In the show’s debut prime time week, “Tucker Carlson Tonight” averaged 3 million viewers and 576,000 in the key 25-54 demo, according to Nielsen Media Research.
Those numbers represented a 10% increase in total viewers over the 2016 average for “The Kelly File.” The key 25-54 demo also saw a 12% spike.
Carlson, a conservative journalist fighting an on-air war with elites, was also up 21% in total viewers from the same time last year and 52% in the key demo.
I’ve been searching but can’t find a comparison for how the rest of Fox News fared compared to 2016. My hunch is that viewership is up a bit across the board as excitement builds among Fox viewers for Trump’s first 100 days, but it may be true (and probably is) that Carlson is outperforming the rate of increase across the rest of the network. And to give him his full due, he’s demonstrated an almost supernatural knack so far for snagging oddball interviews that “break out” and go viral online.
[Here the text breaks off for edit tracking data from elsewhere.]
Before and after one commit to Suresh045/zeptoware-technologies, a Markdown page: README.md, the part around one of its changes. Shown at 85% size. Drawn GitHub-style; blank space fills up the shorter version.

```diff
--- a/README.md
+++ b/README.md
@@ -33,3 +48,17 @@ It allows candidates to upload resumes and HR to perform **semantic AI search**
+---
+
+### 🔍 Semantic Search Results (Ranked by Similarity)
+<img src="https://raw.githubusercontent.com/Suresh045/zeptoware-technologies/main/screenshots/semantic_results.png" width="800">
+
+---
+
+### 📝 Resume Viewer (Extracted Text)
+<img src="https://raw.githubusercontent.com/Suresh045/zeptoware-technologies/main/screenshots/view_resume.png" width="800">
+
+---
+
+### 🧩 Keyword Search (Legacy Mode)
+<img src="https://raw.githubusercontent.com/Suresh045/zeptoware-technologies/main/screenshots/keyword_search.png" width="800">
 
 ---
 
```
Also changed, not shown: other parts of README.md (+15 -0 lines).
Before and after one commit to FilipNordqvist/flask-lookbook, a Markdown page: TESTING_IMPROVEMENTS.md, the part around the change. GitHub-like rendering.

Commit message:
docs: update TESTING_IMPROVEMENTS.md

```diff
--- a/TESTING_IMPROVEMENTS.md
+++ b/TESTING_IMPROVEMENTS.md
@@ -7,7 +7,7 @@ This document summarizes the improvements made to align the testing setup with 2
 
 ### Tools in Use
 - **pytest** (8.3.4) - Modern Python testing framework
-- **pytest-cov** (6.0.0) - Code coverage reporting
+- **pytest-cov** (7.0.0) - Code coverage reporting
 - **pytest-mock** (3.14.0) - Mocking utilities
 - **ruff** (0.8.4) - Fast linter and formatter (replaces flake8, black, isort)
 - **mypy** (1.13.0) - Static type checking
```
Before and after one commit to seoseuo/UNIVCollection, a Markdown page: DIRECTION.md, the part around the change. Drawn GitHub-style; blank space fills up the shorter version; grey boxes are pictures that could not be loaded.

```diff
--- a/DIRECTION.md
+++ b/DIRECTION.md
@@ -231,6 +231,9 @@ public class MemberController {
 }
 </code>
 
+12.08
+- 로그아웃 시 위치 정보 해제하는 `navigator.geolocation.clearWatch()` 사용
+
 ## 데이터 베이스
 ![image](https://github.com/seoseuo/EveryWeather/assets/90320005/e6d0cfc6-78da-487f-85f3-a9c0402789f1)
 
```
The latest was the one I wrote about yesterday, in which he interviewed the “Demand Protest” prankster to hilarious effect, but there are lots of other examples over the last few months alone. Buzzworthy interviews on O’Reilly’s and Hannity’s show are comparatively rare and almost always depend on having an A-list guest, like O’Reilly lining up a Super Bowl interview with Trump and Hannity playing pattycake with Julian Assange at the Ecuadorean embassy. Tucker manages to make viral magic with the likes of Kurt Eichenwald and the “Teen Vogue” editor. In different ways, his show and Kelly’s show share a key ingredient that O’Reilly’s and Hannity’s program lack — namely, you’re never quite sure what you’re going to get. That’s inherently interesting.
Big question for Kelly now, more than ever: How many people who watched her Fox News show at 9 every night will check her out in a new timeslot on another network? That is, was it Kelly they liked or was it Fox News they liked, enough so that they were willing to tolerate a somewhat more centrist show in the 9 p.m. slot because it was still pretty reliably conservative in its outlook? As you mull that, here’s O’Reilly wondering last night whether questioning Trump’s legitimacy as president might be seditious. It’s gonna be a long four (eight?) years.